It is commonly used as a substitute for "unfazed" or undaunted," although it means perplexed or bewildered.
Surprisingly, there's no entry for nonplussed in The Associated Press Stylebook.
At least not yet.
(But in my experience as a copy editor, or copyeditor, if you prefer, at a newspaper, the sports desk seemed to shun The AP Stylebook about as much as some of its prose stylists shucked modesty and moderation, especially in the Run-Away or Rampant Metaphor Department.

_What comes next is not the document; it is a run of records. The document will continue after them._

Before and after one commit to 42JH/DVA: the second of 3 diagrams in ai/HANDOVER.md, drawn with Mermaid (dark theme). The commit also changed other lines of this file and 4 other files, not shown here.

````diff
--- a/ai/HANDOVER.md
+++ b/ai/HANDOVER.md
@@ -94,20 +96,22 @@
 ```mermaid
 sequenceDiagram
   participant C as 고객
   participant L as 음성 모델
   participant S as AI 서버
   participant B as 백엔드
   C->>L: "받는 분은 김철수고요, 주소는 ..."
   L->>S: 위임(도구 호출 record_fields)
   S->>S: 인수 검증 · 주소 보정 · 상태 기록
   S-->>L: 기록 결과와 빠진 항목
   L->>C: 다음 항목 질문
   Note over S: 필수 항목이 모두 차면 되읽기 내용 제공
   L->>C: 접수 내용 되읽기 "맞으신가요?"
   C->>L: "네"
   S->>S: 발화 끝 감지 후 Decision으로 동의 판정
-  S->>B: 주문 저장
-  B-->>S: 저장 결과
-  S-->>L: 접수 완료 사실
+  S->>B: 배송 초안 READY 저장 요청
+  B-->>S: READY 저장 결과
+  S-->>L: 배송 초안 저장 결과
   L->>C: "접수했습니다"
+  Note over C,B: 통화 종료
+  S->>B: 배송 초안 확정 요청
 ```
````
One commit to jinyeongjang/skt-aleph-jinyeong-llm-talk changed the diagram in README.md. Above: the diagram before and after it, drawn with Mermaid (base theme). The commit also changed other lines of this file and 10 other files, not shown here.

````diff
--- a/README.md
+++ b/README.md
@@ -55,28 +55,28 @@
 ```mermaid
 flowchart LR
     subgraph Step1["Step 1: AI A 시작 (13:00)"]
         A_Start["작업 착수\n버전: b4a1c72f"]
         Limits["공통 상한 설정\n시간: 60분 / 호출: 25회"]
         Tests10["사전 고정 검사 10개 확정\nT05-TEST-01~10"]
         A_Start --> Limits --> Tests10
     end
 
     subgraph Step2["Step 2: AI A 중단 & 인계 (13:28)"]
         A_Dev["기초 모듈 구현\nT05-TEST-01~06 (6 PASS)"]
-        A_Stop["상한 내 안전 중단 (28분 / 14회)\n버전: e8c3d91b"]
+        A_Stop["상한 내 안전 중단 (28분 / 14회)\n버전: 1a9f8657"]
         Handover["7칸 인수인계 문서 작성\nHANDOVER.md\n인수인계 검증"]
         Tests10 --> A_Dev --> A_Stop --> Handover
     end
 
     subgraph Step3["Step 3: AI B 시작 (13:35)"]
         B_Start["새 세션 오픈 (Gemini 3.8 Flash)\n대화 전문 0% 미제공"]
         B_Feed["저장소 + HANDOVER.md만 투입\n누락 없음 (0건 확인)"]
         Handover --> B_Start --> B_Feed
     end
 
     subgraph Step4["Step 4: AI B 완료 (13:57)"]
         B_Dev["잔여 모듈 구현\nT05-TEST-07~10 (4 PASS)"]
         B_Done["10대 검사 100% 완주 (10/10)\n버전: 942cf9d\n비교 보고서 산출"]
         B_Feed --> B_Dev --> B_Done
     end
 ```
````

I digress.)
Today I saw this sentence in the sports section (called "Sport" [singular] in British papers) of the local paper:
"[name of basketball player] seems nonplussed by the big time."
True, you can't tell what the sense is just by that sentence, but if you read on you understand by context that the intended sense was "unfazed."
I refer you to Charles Hodgson for an enriching and entertaining history of "nonplussed."
I don't deny that words change meaning and would not be surprised to find that perfectly acceptable dictionaries now give variant definitions for nonplussed that incorporate the "right" and the "wrong" meanings.
I don't get my Y-fronts in a knot over these things.
A pedant does reside in my bones, but I also am capable of sitting back and enjoying the etymological ride, so to speak.
(Note to true editors: yes, yes, yes, this post is a mess regarding consistent or proper use of quotation marks and italics. Mea culpa. Mea maxima culpa.)